Caregivers Need a Plan to Manage Incontinence Issues
Incontinence is a common problem with people with dementia, but it’s important to stress that it is not a symptom of dementia.
The effects of incontinence are actually pretty manageable until the very late stages.
It is important for a caregiver to come up with a plan for the person they are caring for and determine how they will react if certain situations occur. Finding the balance between being a caregiver and allowing the patient to maintain a certain level of dignity may be tough. Some of the basic ways experts recommend finding that balance include:
- Help the patient feel less embarrassed about incidents. Don’t scold them or make them feel guilty when it occurs.
- Respect their privacy and comfort. It may involve providing waterproof bedding or incontinence padding and pants.
- Do not withhold fluids, as this could make matters worse by causing dehydration or a urinary tract infection. Learn how to manage the issue instead — like limiting fluids before bedtime.
- If an incident occurs, it’s important to act quickly to help the person clean up and get comfortable again.
Some caregivers may have a hard time dealing with incontinence. If the caregiver’s reservations begin to affect their relationship with the patient, they may need to seek advice from nurses or someone specifically trained to deal with incontinence issues.
Remember there are plenty of resources that can help you deal with the incontinence issue and equip you with the proper information to provide meaningful care for a person with dementia.
Dementia care at home- Let’s discuss toileting
Everything you needed to know about incontinence- a pamphlet

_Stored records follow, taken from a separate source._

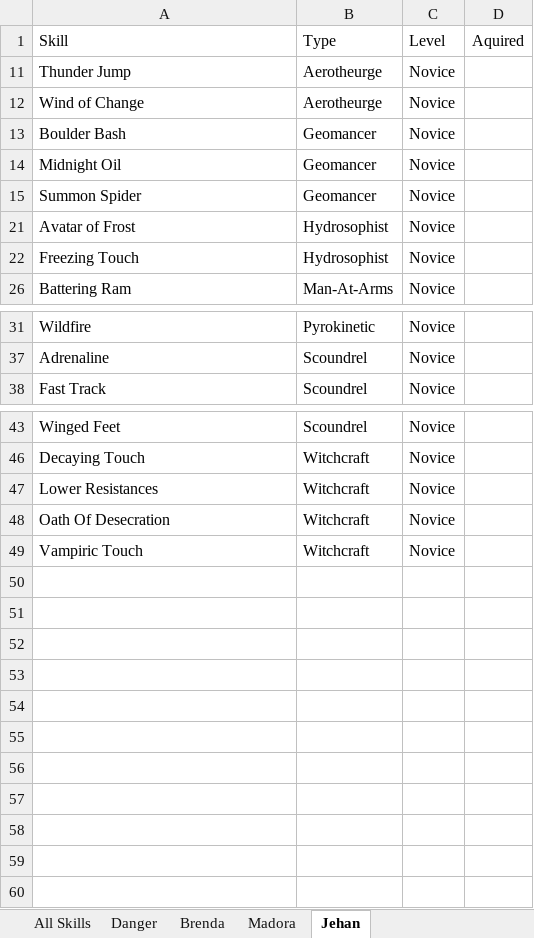
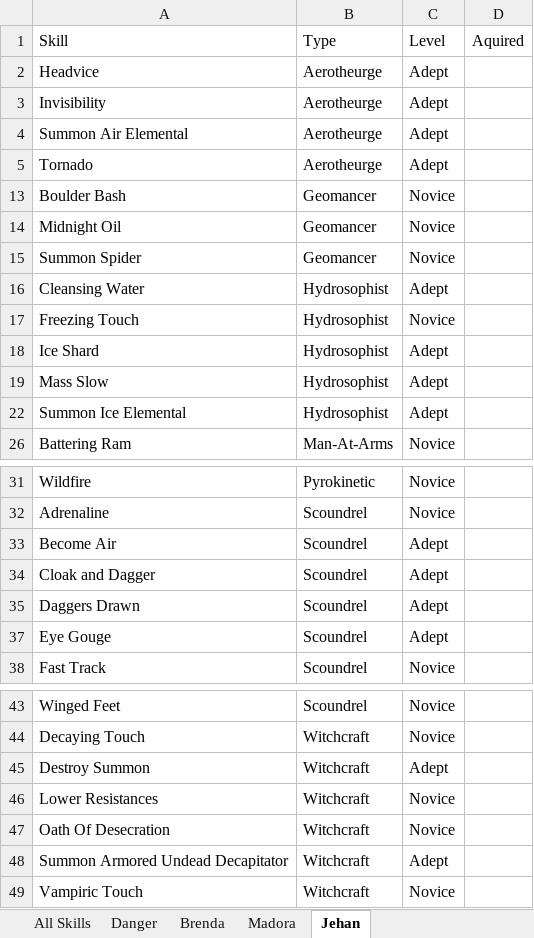
Before and after one commit to jerturowetz/notes, an Excel workbook: divinity/Skills.xlsx, sheet Jehan, drawn as a sheet; only a part is shown, gaps mark what is left out; values as stored, in another font and other column widths than the file's, no borders; table styles not drawn; removed rows and columns are numbered as before the commit, all else as after; the diff names each change by its address in the sheet, - before the commit and + after, or states it on an @@ line.

```diff
--- a/divinity/Skills.xlsx (sheet Jehan)
+++ b/divinity/Skills.xlsx (sheet Jehan)
-row 11: Thunder Jump | Aerotheurge | Novice
-row 12: Wind of Change | Aerotheurge | Novice
@@ row 2 unhidden: Headvice | Aerotheurge | Adept @@
@@ row 3 unhidden: Invisibility | Aerotheurge | Adept @@
@@ row 4 unhidden: Summon Air Elemental | Aerotheurge | Adept @@
@@ row 5 unhidden: Tornado | Aerotheurge | Adept @@
-row 21: Avatar of Frost | Hydrosophist | Novice
@@ row 16 unhidden: Cleansing Water | Hydrosophist | Adept @@
@@ row 18 unhidden: Ice Shard | Hydrosophist | Adept @@
@@ row 19 unhidden: Mass Slow | Hydrosophist | Adept @@
@@ row 22 unhidden: Summon Ice Elemental | Hydrosophist | Adept @@
@@ row 33 unhidden: Become Air | Scoundrel | Adept @@
@@ row 34 unhidden: Cloak and Dagger | Scoundrel | Adept @@
@@ row 35 unhidden: Daggers Drawn | Scoundrel | Adept @@
@@ row 37 unhidden: Eye Gouge | Scoundrel | Adept @@
@@ row 45 unhidden: Destroy Summon | Witchcraft | Adept @@
@@ row 48 unhidden: Summon Armored Undead Decapitator | Witchcraft | Adept @@
```
Also changed, not shown: sheet All Skills, sheet Brenda, sheet Danger, sheet Madora, formulas that keep their value, hidden cells, 5 other files.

Julian Hills has been a staff writer for Drugwatch since 2013. He has a background in newspaper and television journalism. He studied Communication and English at Florida State University.